My best friend's mother passed away last evening. I'm saddened by the loss, but heartened by the notion that she is, at last, no longer suffering.
Her single greatest attribute was her personality. That sounds odd, perhaps, but what I mean is that her soft-spoken, nurturing, and kindly disposition came to her easily the way I have brown eyes or you have five fingers on each hand. Fran just never had to put on, so to speak.
She was the type of best friend's mother who never got demonstrably angry. At the height of her anger the fiercest you could say she ever got was "a little cross." That set her apart from the adult women in my own life; aunts, mostly, on both sides of my family, whose anger was loud as a whip and never, ever left you in doubt of your transgression.
I knew Franny since birth, literally, when she visited my mother shortly after I was born. She was a nurse in the public school district. I'm not sure why she came to see me. I guess I always thought it was customary. Have a child and the school nurse stops by to check out the goods. This was 1968, mind you.
Or perhaps it was her affiliation with my parent's church, and therefore she came as a friend? I don't really know. I guess my mother's recollection (on which I have to rely because, let's face it, I don't remember) has had me thinking all these years that she came in her professional capacity as a nurse. This is because my mother said she "marked down on the form that you were a "preemie." My mother was appalled.
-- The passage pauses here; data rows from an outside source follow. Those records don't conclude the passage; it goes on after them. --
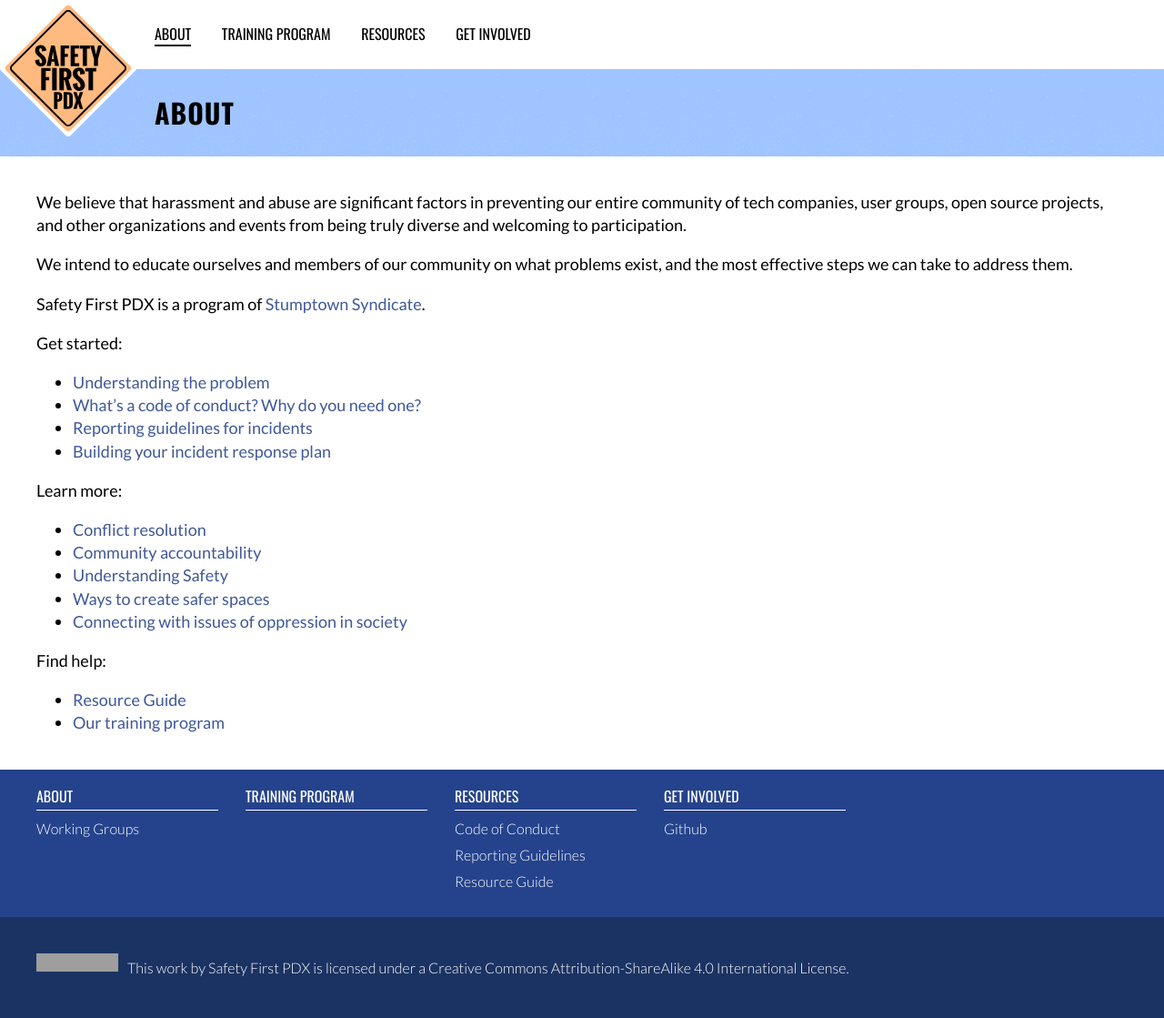
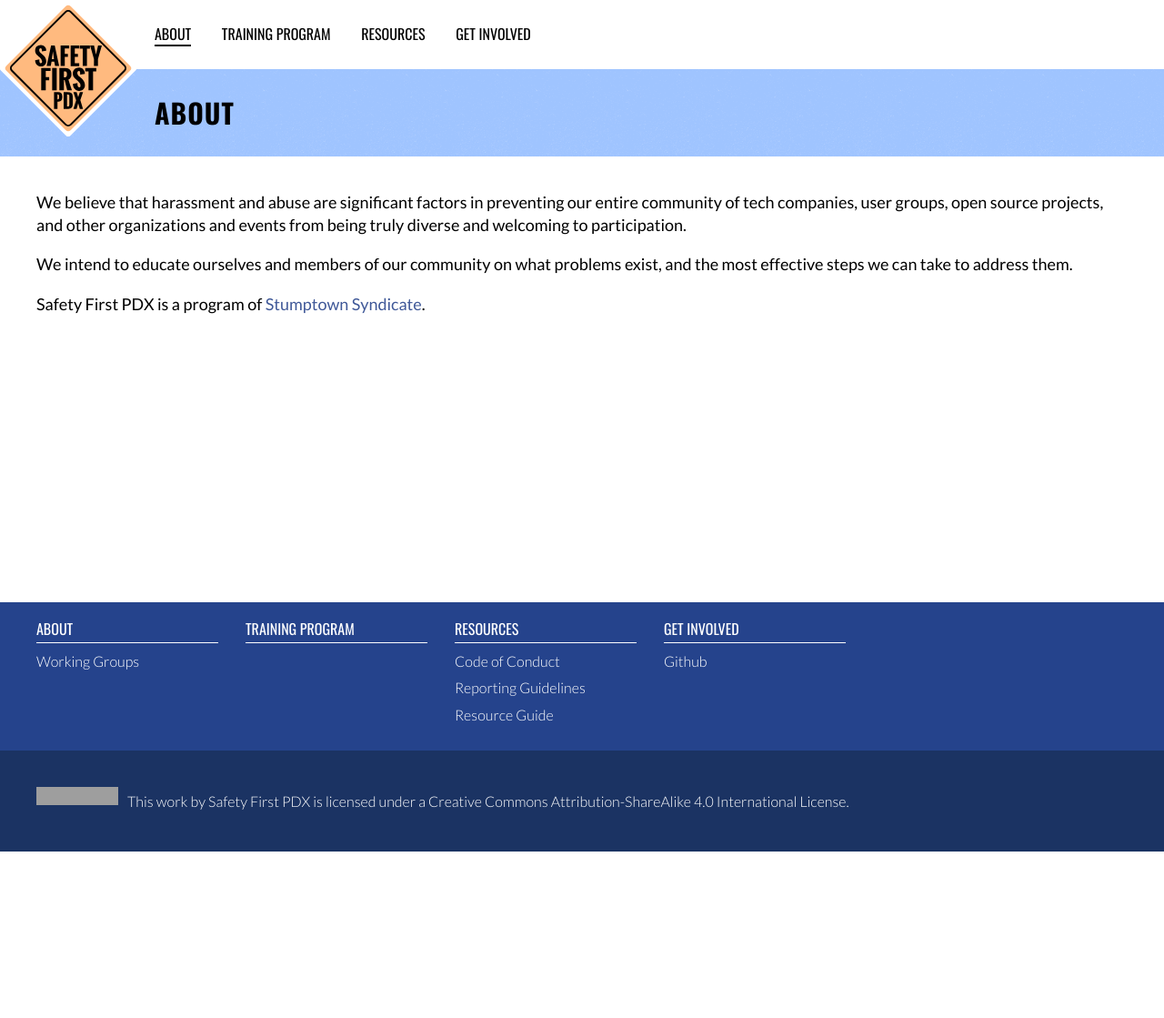
Before and after one commit to safetyfirstpdx/safetyfirstpdx.github.io, a Jekyll site: the page built from about/index.md, in a window 1280 px wide. Shown: the whole page at 91% size. Built offline with Jekyll 4.4.1, drawn with Linux system fonts in a browser that asks for light colours; nearby versions of some CDN libraries; after the commit the page ends 936 px from its top, so only the background shows below that; grey boxes are pictures that could not be loaded.

Commit message:
Moving resources to resources page

```diff
--- a/about/index.md
+++ b/about/index.md
@@ -8,20 +8,3 @@
 We intend to educate ourselves and members of our community on what problems exist, and the most effective steps we can take to address them.
 
 Safety First PDX is a program of [Stumptown Syndicate](https://stumptownsydicate.org).
-
-Get started:
-* [Understanding the problem](/training/code_of_conduct/problem.html)
-* [What's a code of conduct? Why do you need one?](/training/code_of_conduct/code_of_conduct.html)
-* [Reporting guidelines for incidents](/training/code_of_conduct/reporting.html)
-* [Building your incident response plan](/training/code_of_conduct/incident_response.html)
-
-Learn more:
-* [Conflict resolution](/training/code_of_conduct/conflict_resolution.html)
-* [Community accountability](/training/code_of_conduct/accountability.html)
-* [Understanding Safety](/training/code_of_conduct/safety.html)
-* [Ways to create safer spaces](/training/code_of_conduct/safer_spaces.html)
-* [Connecting with issues of oppression in society](/resources/society.html)
-
-Find help:
-* [Resource Guide](/resources/index.html)
-* [Our training program](/training/code_of_conduct)
```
She has insisted I was never premature. I think my mother mistook what she was saying. My mother went full-term, but I was tiny. My mother - and I'm guessing here - must have thought Fran was under the impression I came small and early.
It's neither here nor there.
I'm just relating a story about the first time I "met" Fran Coulombe, my best friend's mother. I imagine her wearing a starched, white nurses uniform, with the little nurses hat, holding me, smiling, cooing to me in that petite voice she always had. It was Minnie Mouse cute. Adorable, even when I became an adult. I loved her childlike, small voice.
Ted, her oldest of two children, and I became friends later on so I spent countless overnights at their house or at their summer camp. Those were the moments you recall later on. The times you spend with the closest of friends. A best friend, and I had but one. And I will say it was because of Franny that Ted became that for me.
I can't recite, with any fairness, why that was. All I can say, at the risk of being unoriginal, is that Fran made me feel like I was more of a son than her son's best friend. To put it another way, I never felt like I was visiting someone's house, but their home. That's the best I can do today. Maybe, as time has worn on, things will clear out and become crystalline.
Her death, late last night, came at the end of about 20 years of battling cancer and the residual effects that the treatment brings about. I'm not intimate with the details, all I know is that she has fought, off and on, since around 1988 when she was first diagnosed and Ted was a student at Bates College.
I am glad she is with her God this morning.
I am grateful that she finally must not have to fight and that she can be forever at peace.